Lander is a fairly typical Wyoming town with a population of a little over 7500. But as soon as you enter town, you notice something different: there are an unusual number of large bronze sculptures including a magnificent one of a cowboy herding three long-horns as you enter the town from the East and North. Were you to look closely, you would discover there is even a horsefly on the hip of the horse the cowboy is riding.
Monte and Beverly Paddleford founded Eagle Bronze and Foundry in Lander in 1985. Beverly, an artist, was the daughter of a sculptor. One of her pieces, “Hope,” can be seen at www.hopemonument.com. As I understood it, thirty-five copies have been purchased for display around the country.
Monte, an engineer for Alcoa, saw the work Beverly’s father was doing casting his own work and saw the potential for a business.

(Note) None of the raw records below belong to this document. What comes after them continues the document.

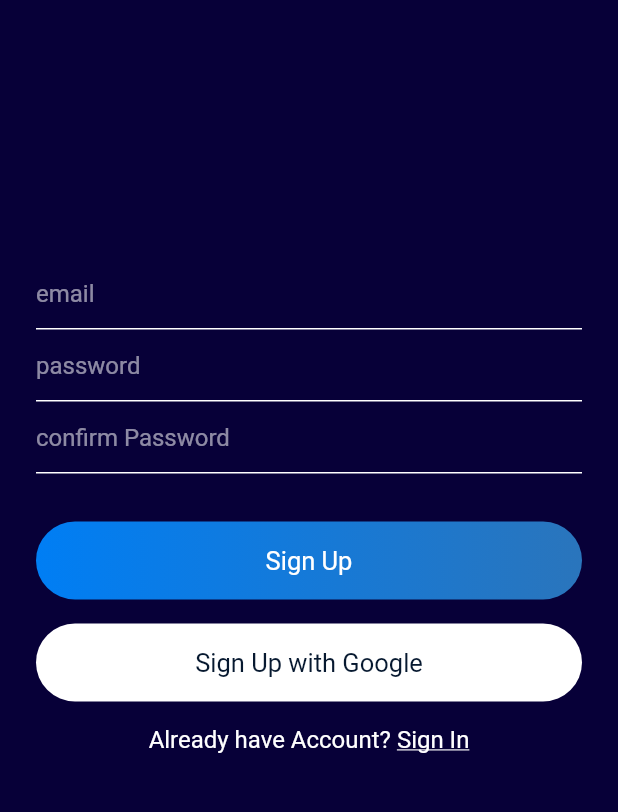
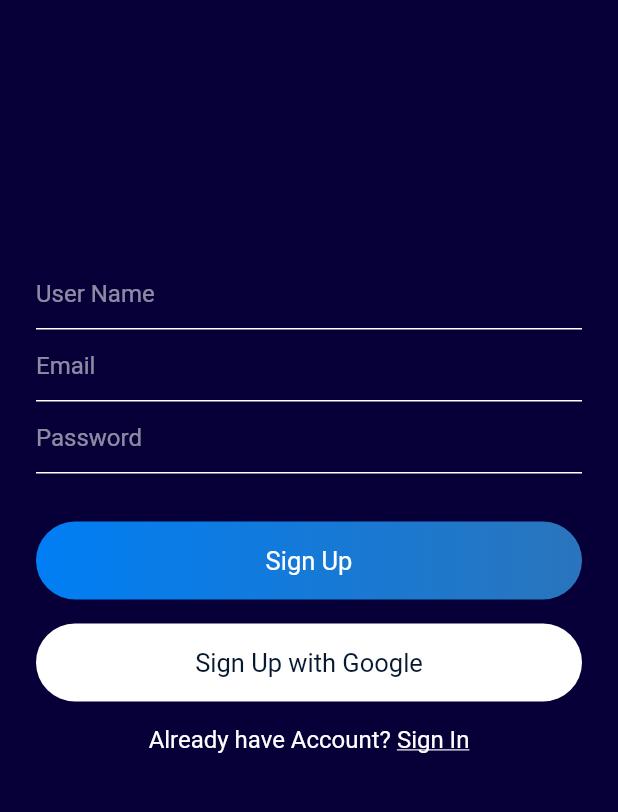
Before and after one commit to Satyam-Jaiswal/ChatApp-Flutter, a Flutter app: the SignUp screen opened directly, on a phone screen of 412 x 824 dp, the part 407-1219 px from its top. Run offline on Flutter 3.47's test engine with Material 2 defaults, Android fonts, the phone set to English and light mode, and no system bars.

Commit message:
project linked to firebase

```diff
--- a/lib/main.dart
+++ b/lib/main.dart
@@ -1,4 +1,5 @@
 import 'package:Chatapp/screens/signin.dart';
+import 'package:Chatapp/screens/signup.dart';
 import 'package:flutter/material.dart';
 
 void main() {
@@ -20,7 +21,7 @@ class MyApp extends StatelessWidget {
 
         visualDensity: VisualDensity.adaptivePlatformDensity,
       ),
-      home: SignIn(),
+      home: SignUp(),
     );
   }
 }
--- a/lib/screens/signin.dart
+++ b/lib/screens/signin.dart
@@ -30,7 +30,7 @@ class _SignInState extends State<SignIn> {
                 children: [
                   TextFormField(
                     style: simpleTextStyle(),
-                    decoration: textFieldInputDecoration("email"),
+                    decoration: textFieldInputDecoration("Email"),
                   ),
                   TextFormField(
                     obscureText: true,
@@ -40,7 +40,7 @@ class _SignInState extends State<SignIn> {
                           : "Enter Password 6+ characters";
                     },
                     style: simpleTextStyle(),
-                    decoration: textFieldInputDecoration("password"),
+                    decoration: textFieldInputDecoration("Password"),
                   ),
                 ],
               ),
--- a/lib/screens/signup.dart
+++ b/lib/screens/signup.dart
@@ -9,6 +9,10 @@ class SignUp extends StatefulWidget {
 }
 
 class _SignUpState extends State<SignUp> {
+  TextEditingController emailEditingController = new TextEditingController();
+  TextEditingController passwordEditingController = new TextEditingController();
+  TextEditingController usernameEditingController = new TextEditingController();
+
   @override
   Widget build(BuildContext context) {
     return Scaffold(
@@ -30,7 +34,13 @@ class _SignUpState extends State<SignUp> {
                 children: [
                   TextFormField(
                     style: simpleTextStyle(),
-                    decoration: textFieldInputDecoration("email"),
+                     controller: usernameEditingController,
+                    decoration: textFieldInputDecoration("User Name"),
+                  ),
+                  TextFormField(
+                    style: simpleTextStyle(),
+                    controller: emailEditingController,
+                    decoration: textFieldInputDecoration("Email"),
                   ),
                   TextFormField(
                     obscureText: true,
@@ -39,18 +49,9 @@ class _SignUpState extends State<SignUp> {
                           ? null
                           : "Enter Password 6+ characters";
                     },
+                     controller: passwordEditingController,
                     style: simpleTextStyle(),
-                    decoration: textFieldInputDecoration("password"),
-                  ),
-                   TextFormField(
-                    obscureText: true,
-                    validator: (val) {
-                      return val.length > 6
-                          ? null
-                          : "Enter Password 6+ characters";
-                    },
-                    style: simpleTextStyle(),
-                    decoration: textFieldInputDecoration("confirm Password"),
+                    decoration: textFieldInputDecoration("Password"),
                   ),
                 ],
               ),
@@ -58,8 +59,6 @@ class _SignUpState extends State<SignUp> {
             SizedBox(
               height: 32,
             ),
-
-
             GestureDetector(
               onTap: () {
                 //TODO
--- a/pubspec.yaml
+++ b/pubspec.yaml
@@ -14,6 +14,11 @@ dependencies:
 
 
   cupertino_icons: ^0.1.3
+  google_sign_in: 4.4.3
+  firebase_auth: 0.15.4
+  shared_preferences: ^0.5.6+3
+  random_string: ^2.0.1
+  cloud_firestore: ^0.13.5
 
 dev_dependencies:
   flutter_test:
```
Also changed, not shown: lib/services/auth.dart (added), pubspec.lock, 2 other files.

We first visited Lander shortly after the company was founded and saw some of their work on the street or perhaps in a storage lot near the foundry. Passing through in 2000, we saw more of the work. So on impulse, we decided to visit the foundry this time.
The Paddlefords have a gallery in Lander and one at the foundry where one can see and purchase some of the smaller works. Also, one can call 307-322-5436 to schedule a tour. Not knowing that, we had not called. But Beverly, overhearing our conversation with one of their employees, offered us a short tour – it became a tour we are unlikely to ever forget.
Bronze statues have been cast since ancient times, but it is not an easy process. Even before entering the building, I was impressed with a statue of two deer side-by-side: the buck is up on one leg, his only support where the tail of the doe hits his chest and another leg touches hers. Getting fine detail in a statue is hard; putting heavy weight on delicate supports is very hard.
I will not attempt to describe the casting process in full detail but just give an outline: 1. An artist brings them the sculpture; 2. A mold is made of the sculpture; this often involves the need to cut the original into parts; 3. The mold is a negative impression and another positive impression is made inside the mold with wax; 4. The wax image is then coated with a sand and ceramic mixture to make another hard mold that will withstand heat (the mold includes tubes to feed in the bronze); 5. The wax is melted out; 6. The mold is heated and molten bronze poured in (the weight of the bronze used is nine times the weight of the wax); 7. The
mold is removed; 8. The bronze statue is sand-blasted and buffed; 9. Any patina the artist desires is added; and the product is finished. Any mistakes in this explanation can be attributed to my bad hearing (and memory) and not to Beverly.
Eagle Bronze Foundry clearly has established a reputation for excellent work. We saw photos of a gigantic horse now in the El Paso airport and the largest continuous sculpture in the world, a herd of cattle driven through the Texas countryside displayed in downtown Dallas. We saw a huge horse waiting completion by the same man who did the Wall Street Bull; it is to be one of three for places around the world including Dubai.
Beverly showed us a small model of what will be a 20×26 foot sculpture of stacks of books surrounded by children reading: it will go in front of the Artesia, New Mexico library. Later, we actually saw one of full-sized stacks of books almost ready to have a mold made. Eagle Bronze also supervises the installation of such huge pieces.
The entire tour was a wonderful unexpected experience. And then coincidence sprinkled a little sugar on our daily bread and butter: in conversation, it turned out that Monte and Beverly were married on the same day as we were forty-five years ago.